The satellite features a hyperspectral/multispectral miniature camera operating in the short-wave infrared spectrum, which will provide daily images of the Earth’s surface. Standard cameras, even those in mobile phones, usually capture images in only three spectral bands (red, blue and green), while the camera on the Trisat satellite will capture images in up to 477 different spectral bands.
These images promise, among other things, progress in monitoring the pollution of the sea surface by oil slicks or plastics, assessing vegetation moisture, determining hot spots of major fires, and detecting volcanic dust in the upper atmosphere for the aviation industry.
The Nemo HD with a mass of 65 kilograms, which will orbit the Earth for about five years, is unique in making it possible to interactively observe the Earth. This means that when flying over an earth station in real time, an image from the satellite will simultaneously be received and the satellite will be guided by rotating around its axis. In this way, the sensors will be directed towards interesting areas:
once they find an interesting location, they will be able to stop recording and make a multispectral image providing much more information about the phenomenon to be observed.
The satellite’s purpose is to demonstrate the technology of a combination of interactive observation with both cameras. The main objectives are related to satellite technology tests, such as for a high-performance transmitter for microsatellites, algorithms for interactive and autonomous satellite control and process chains for automatic data processing. In combination with the existing data from the European Copernicus programme, it will be possible to use data obtained with the Nemo HD satellite for concrete solutions in agriculture, forestry, urban planning, transport and ecology in Slovenia and other countries with similar needs.

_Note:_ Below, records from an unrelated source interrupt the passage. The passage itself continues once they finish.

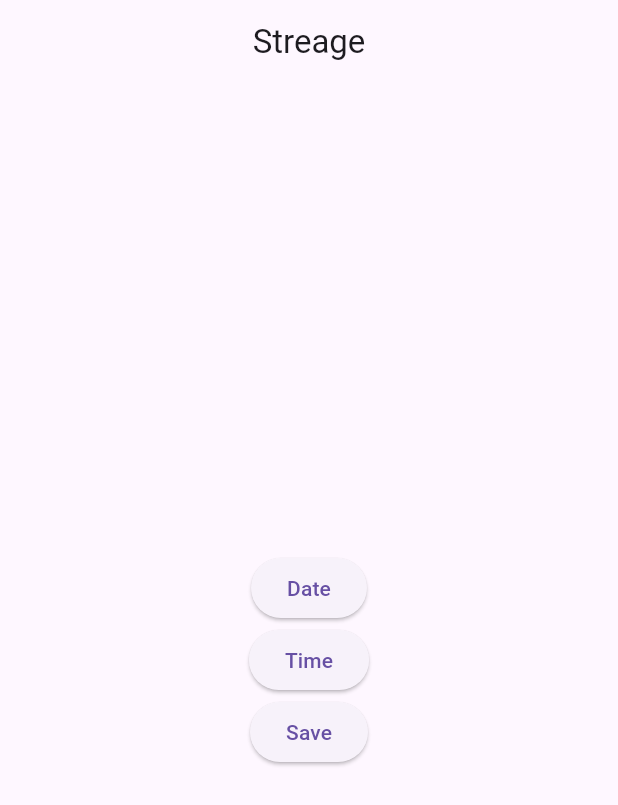
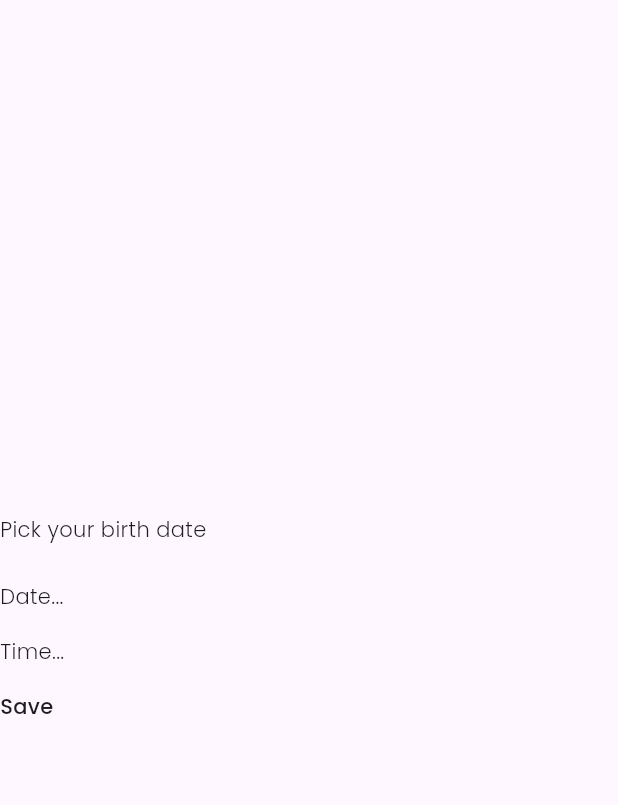
Before and after one commit to yayahc/streage, a Flutter app: the AgeForm screen opened by its route, after a tap on "Date", on a phone screen of 412 x 824 dp. Shown: the top 805 px of the screen. Run offline on Flutter 3.47's test engine with Material 3 defaults, Android fonts, the light colour scheme and no system bars; our stand-ins replace bloc, dartz, equatable, flutter_bloc, flutter_screenutil, gap and 5 more; missing offline and left inert: flutter_rounded_date_picker; accounts and stored records are empty; generated files the repository leaves out were written again.

Commit message:
start ui

```diff
--- /dev/null
+++ b/lib/core/extension/string_extension.dart
@@ -0,0 +1,26 @@
+import 'package:flutter/material.dart';
+import 'package:streage/core/ui/theme/typo/i_app_typography.dart';
+import 'package:streage/di.dart';
+
+extension StringExtension on String {
+  Text light() {
+    return Text(
+      this,
+      style: locator.get<IAppTypography>().light,
+    );
+  }
+
+  Text regular() {
+    return Text(
+      this,
+      style: locator.get<IAppTypography>().regular,
+    );
+  }
+
+  Text medium() {
+    return Text(
+      this,
+      style: locator.get<IAppTypography>().medium,
+    );
+  }
+}
--- /dev/null
+++ b/lib/features/age/presentation/screens/age_form.dart
@@ -0,0 +1,130 @@
+import 'package:flutter/material.dart';
+import 'package:flutter_rounded_date_picker/flutter_rounded_date_picker.dart';
+import 'package:go_router/go_router.dart';
+import 'package:intl/intl.dart';
+import 'package:streage/core/extension/context_extension.dart';
+import 'package:streage/core/extension/string_extension.dart';
+import 'package:streage/di.dart';
+import 'package:streage/features/age/presentation/cubit/age_cubit.dart';
+import 'package:streage/features/age/presentation/screens/home_screen.dart';
+import 'package:streage/router.dart';
+
+/// [TODO] Get inputs and save them to isarDB
+class AgeForm extends StatefulWidget {
+  const AgeForm({super.key});
+
+  @override
+  State<AgeForm> createState() => _AgeFormState();
+}
+
+class _AgeFormState extends State<AgeForm> {
+  final ValueNotifier<DateTime?> _dateNotifier = ValueNotifier(null);
+  final ValueNotifier<TimeOfDay?> _timeNotifier = ValueNotifier(null);
+
+  @override
+  void initState() {
+    super.initState();
+  }
+
+  @override
+  void dispose() {
+    _dateNotifier.dispose();
+    _timeNotifier.dispose();
+    super.dispose();
+  }
+
+  @override
+  Widget build(BuildContext context) {
+    return Scaffold(
+      body: Center(
+        child: Column(
+          mainAxisAlignment: MainAxisAlignment.center,
+          crossAxisAlignment: CrossAxisAlignment.start,
+          children: [
+            "Pick your birth date".light(),
+            context.gaps.small,
+            _buildDate(context),
+            context.gaps.large,
+            _buildTime(context),
+            context.gaps.large,
+            _buildSave(context),
+          ],
+        ),
+      ),
+    );
+  }
+
+  Future<void> _showDatePicker(BuildContext context) async {
+    DateTime? newDateTime = await showRoundedDatePicker(
+      context: context,
+      initialDate: DateTime.now(),
+      firstDate: DateTime(DateTime.now().year - 100),
+      lastDate: DateTime(DateTime.now().year + 10),
+      borderRadius: 16,
+    );
+    _dateNotifier.value = newDateTime;
+  }
+
+  Future<void> _showTimePicker(BuildContext context) async {
+    final timePicked = await showRoundedTimePicker(
+      context: context,
+      initialTime: TimeOfDay.now(),
+    );
+    _timeNotifier.value = timePicked;
+  }
+
+  Widget _buildDate(BuildContext context) {
+    return Row(
+      children: [
+        InkWell(
+          onTap: () => _showDatePicker(context),
+          child: "Date".light(),
+        ),
+        ListenableBuilder(
+            listenable: _dateNotifier,
+            builder: (context, _) {
+              if (_dateNotifier.value == null) {
+                return "...".light();
+              }
+              return DateFormat.yMd("dd-MM-yyyy")
+                  .format(_dateNotifier.value!)
+                  .light();
+            }),
+      ],
+    );
+  }
+
+  Widget _buildTime(BuildContext context) {
+    return Row(
+      children: [
+        InkWell(
+          onTap: () => _showTimePicker(context),
+          child: "Time".light(),
+        ),
+        ListenableBuilder(
+          listenable: _timeNotifier,
+          builder: (context, _) {
+            if (_timeNotifier.value == null) {
+              return "...".light();
+            }
+            return _timeNotifier.value.toString().light();
+          },
+        )
+      ],
+    );
+  }
+
+  Widget _buildSave(BuildContext context) {
+    return InkWell(
+      onTap: () async {
+        if (_dateNotifier.value == null || _timeNotifier.value == null) {
+          context.showSnackBar("Date or Time should not be null");
+        } else {
+          final cubit = locator.get<AgeCubit>();
+          await cubit.createAge(_dateNotifier.value, _timeNotifier.value);
+        }
+      },
+      child: "Save".medium(),
+    );
+  }
+}
--- a/lib/features/age/presentation/screens/date_form.dart
+++ /dev/null
@@ -1,104 +0,0 @@
-import 'package:flutter/material.dart';
-import 'package:flutter_bloc/flutter_bloc.dart';
-import 'package:flutter_rounded_date_picker/flutter_rounded_date_picker.dart';
-import 'package:streage/core/extension/context_extension.dart';
-import 'package:streage/di.dart';
-import 'package:streage/features/age/presentation/cubit/age_cubit.dart';
-import 'package:streage/features/age/presentation/screens/home_screen.dart';
-
-/// [TODO] get inputs and save them to isarDB
-class AgeForm extends StatefulWidget {
-  const AgeForm({super.key});
-
-  @override
-  State<AgeForm> createState() => _AgeFormState();
-}
-
-class _AgeFormState extends State<AgeForm> {
-  late DateTime? date;
-  late TimeOfDay? time;
-
-  @override
-  void initState() {
-    super.initState();
-    date = null;
-    time = null;
-  }
-
-  @override
-  void dispose() {
-    super.dispose();
-  }
-
-  @override
-  Widget build(BuildContext context) {
-    return Scaffold(
-      appBar: AppBar(
-        title: const Text('Streage'),
-        centerTitle: true,
-      ),
-      body: Center(
-        child: Column(
-          mainAxisAlignment: MainAxisAlignment.center,
-          children: [
-            ElevatedButton(
-                onPressed: () async {
-                  final ndate = await _showDatePicker(context);
-                  setState(() {
-                    date = ndate;
-                  });
-                },
-                child: const Text('Date')),
-            ElevatedButton(
-                onPressed: () async {
-                  final ntime = await _showTimePicker(context);
-                  setState(() {
-                    time = ntime;
-                  });
-                },
-                child: const Text('Time')),
-            ElevatedButton(
-                onPressed: () {
-                  if (date == null || time == null) {
-                    context.showSnackBar("Date or Time should not be null");
-                  } else {
-                    _ready(context);
-                  }
-                },
-                child: const Text('Save'))
-          ],
-        ),
-      ),
-    );
-  }
-
-  Future<DateTime?> _showDatePicker(BuildContext context) async {
-    DateTime? newDateTime = await showRoundedDatePicker(
-      context: context,
-      initialDate: DateTime.now(),
-      firstDate: DateTime(DateTime.now().year - 100),
-      lastDate: DateTime(DateTime.now().year + 10),
-      borderRadius: 16,
-    );
-    return newDateTime;
-  }
-
-  Future<TimeOfDay?> _showTimePicker(BuildContext context) async {
-    final timePicked = await showRoundedTimePicker(
-      context: context,
-      initialTime: TimeOfDay.now(),
-    );
-    return timePicked;
-  }
-
-  void _ready(BuildContext context) async {
-    final cubit = locator.get<AgeCubit>();
-    await cubit.createAge(date, time);
-    // ignore: use_build_context_synchronously
-    Navigator.push(
-        context,
-        MaterialPageRoute(
-          builder: (context) => const HomeScreen(),
-        ));
-  }
-}
--- a/lib/features/age/presentation/screens/home_screen.dart
+++ b/lib/features/age/presentation/screens/home_screen.dart
@@ -2,13 +2,11 @@ import 'dart:async';
 
 import 'package:flutter/material.dart';
 import 'package:flutter_bloc/flutter_bloc.dart';
-import 'package:streage/core/extension/context_extension.dart';
 import 'package:streage/di.dart';
 import 'package:streage/features/age/domain/models/age_model.dart';
-import 'package:streage/features/age/domain/models/entities/age.dart';
 import 'package:streage/features/age/presentation/cubit/age_cubit.dart';
 import 'package:streage/features/age/presentation/cubit/age_state.dart';
-import 'package:streage/features/age/presentation/screens/date_form.dart';
+import 'package:streage/features/age/presentation/screens/age_form.dart';
 
 class HomeScreen extends StatefulWidget {
   const HomeScreen({super.key});
--- a/lib/main.dart
+++ b/lib/main.dart
@@ -1,8 +1,5 @@
 import 'dart:async';
 import 'package:flutter/material.dart';
-import 'package:streage/features/age/presentation/screens/date_form.dart';
-import 'package:streage/features/age/presentation/screens/home_screen.dart';
-import 'package:streage/core/services/isar/isar_service.dart';
 import 'package:streage/root.dart';
 import 'di.dart';
 
--- a/lib/router.dart
+++ b/lib/router.dart
@@ -1,6 +1,6 @@
 import 'package:flutter/widgets.dart';
 import 'package:go_router/go_router.dart';
-import 'package:streage/features/age/presentation/screens/date_form.dart';
+import 'package:streage/features/age/presentation/screens/age_form.dart';
 import 'package:streage/features/age/presentation/screens/home_screen.dart';
 
 final GlobalKey<NavigatorState> navKey = GlobalKey<NavigatorState>();
```
Also changed, not shown: lib/core/extension/context_extension.dart (+9 -0 lines), lib/core/ui/theme/color/default_app_color.dart (added, +23 -0 lines), lib/core/ui/theme/color/i_app_color.dart (added, +8 -0 lines), lib/core/ui/theme/size/default_app_size.dart (added, +16 -0 lines), lib/core/ui/theme/size/i_app_size.dart (added, +7 -0 lines), lib/core/ui/theme/typo/default_app_typography.dart (added, +27 -0 lines), lib/core/ui/theme/typo/i_app_typography.dart (added, +7 -0 lines), lib/features/age/presentation/cubit/age_cubit.dart (+9 -5 lines), lib/root.dart (+12 -11 lines), pubspec.yaml (+6 -2 lines), lib/di.config.dart, pubspec.lock.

Cooperation with the European Space Agency
Slovenia is an associate member of the European Space Agency (ESA), which offers Slovenian companies and research and development institutions the opportunity to participate in ESE projects in the field of space technologies. Companies and institutions dealing with innovative materials, technologies, processes or information solutions may participate.

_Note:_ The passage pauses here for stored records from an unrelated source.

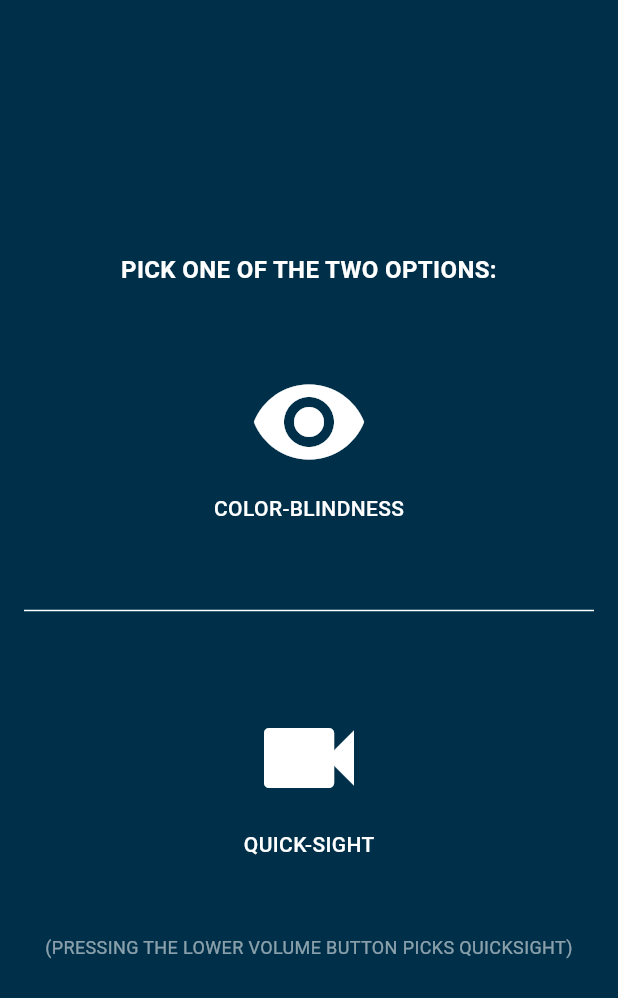
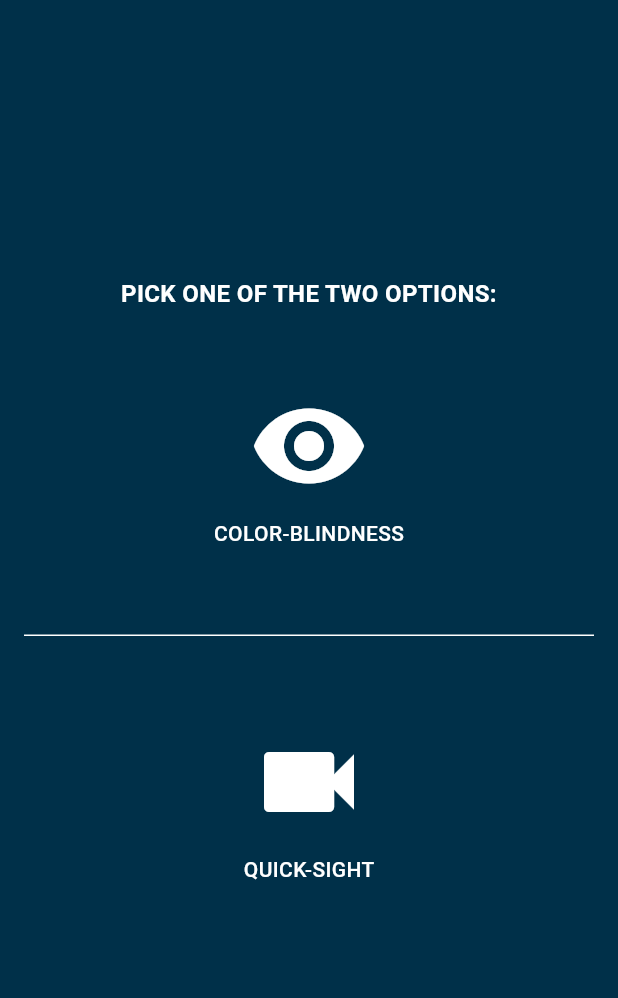
Before and after one commit to Pronaaf2k/QuickSight-Capstone, a Flutter app: the screen it shows after launch, on a phone screen of 412 x 824 dp. Shown: the top 998 px of the screen. Run offline on Flutter 3.47's test engine with Material 3 defaults, Android fonts, the phone set to English and light mode, and no system bars; our stand-ins replace camera, flutter_spinkit, go_router, just_audio.

Commit message:
fixed the code

```diff
--- a/mobile/lib/views/home_screen/home_screen.dart
+++ b/mobile/lib/views/home_screen/home_screen.dart
@@ -89,17 +89,6 @@ class HomeView extends StatelessWidget {
                   ),
                 ),
                 const SizedBox(height: 50),
-                const Padding(
-                  padding: EdgeInsets.only(bottom: 16.0),
-                  child: Text(
-                    "(PRESSING THE LOWER VOLUME BUTTON PICKS QUICKSIGHT)",
-                    textAlign: TextAlign.center,
-                    style: TextStyle(
-                      color: Colors.white54,
-                      fontSize: 12,
-                    ),
-                  ),
-                ),
               ],
             ),
           ),
```
Also changed, not shown: 1 other file.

Small and medium-sized enterprises also have the opportunity to cooperate with the ESA, as confirmed by successful projects by companies from Slovenia, which have already taken this opportunity.

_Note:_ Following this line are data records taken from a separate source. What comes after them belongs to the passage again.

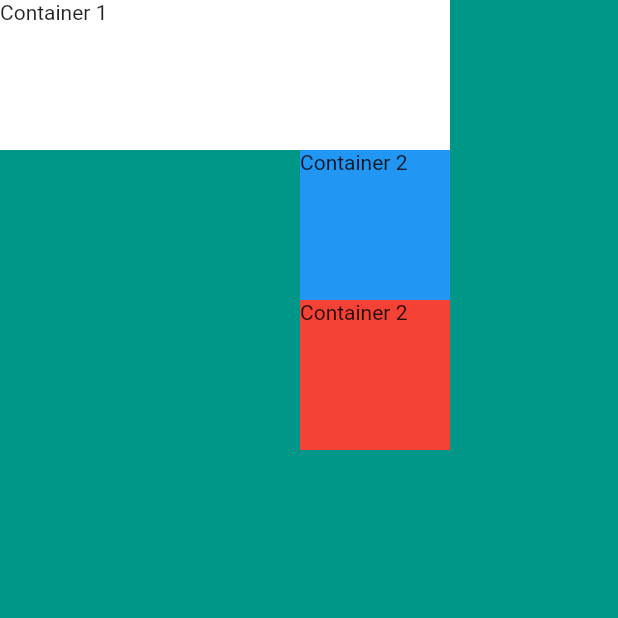
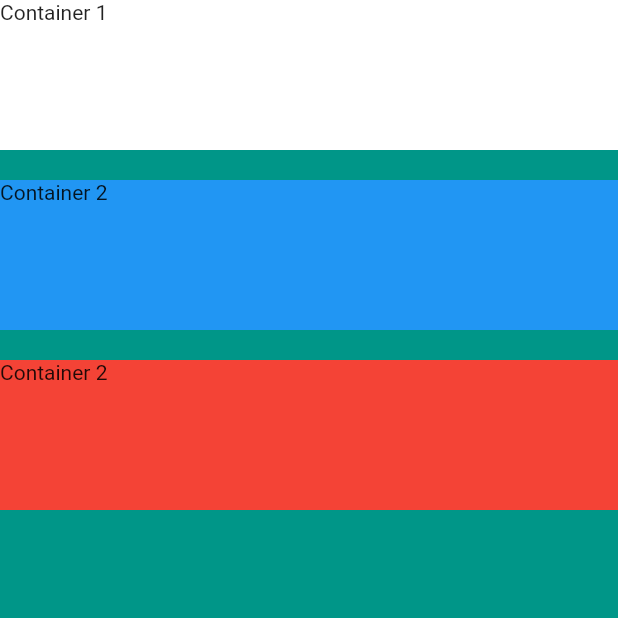
Before and after one commit to codewithz/saib-visiting-card-flutter, a Flutter app: the screen it shows after launch, on a phone screen of 412 x 824 dp, the top half of it. Run offline on Flutter 3.47's test engine with Material 2 defaults, Android fonts, the phone set to English and light mode, and no system bars.

Commit message:
Sized Box

```diff
--- a/lib/main.dart
+++ b/lib/main.dart
@@ -18,23 +18,27 @@ class MyApp extends StatelessWidget {
         backgroundColor: Colors.teal,
         body: SafeArea(
           child: Column(
-          crossAxisAlignment: CrossAxisAlignment.end,
+          crossAxisAlignment: CrossAxisAlignment.stretch,
             children: <Widget>[
               Container(
-                width: 300.0,
                 height: 100.00,
                 color: Colors.white,
                 child: Text ('Container 1')
           ),
+                SizedBox(
+                  height: 20,
+                ),
                 Container(
-                  width: 100.0,
+
                   height: 100.00,
                   color: Colors.blue,
                   child: Text ('Container 2'),
                 ),
+              SizedBox(
+                height: 20,
+              ),
+                Container(
 
-                Container(
-                  width: 100.0,
                   height: 100.00,
                   color: Colors.red,
                   child: Text ('Container 2'),
```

Based on the Association Agreement with the European Space Agency (ESA), which also provides employment for Slovenian citizens in the ESA, this year Nejc Smrkolj Koželj, Simon Maleja and Adam C. McDonnell, a Slovenian of Irish descent, started working at the ESA for a period of one year. Experts come from companies or institutions such as Cosylab, Balmar and the Jožef Stefan Institute – Nordic Centre Planica.
Since the meeting of the ESA Council held in November 2019, Slovenia has participated in two new programmes. In addition to existing participation in the General Technology Development Programme – GSTP, the Earth Observation Programme – EO and the Prodex Science Programme, it has now joined the Future EO Programme and the Human and Robotic Exploration Programme – E3P. Due to its inclusion in the E3P programme, companies and institutions working on breakthrough technologies can now also participate.
Slovenia is at the forefront of development in this area.
The possibility was therefore also extended to companies that do not usually deal with space, but develop innovative technologies and products such as propulsion systems, sensors, electronics, 3Dprint, robotics, etc.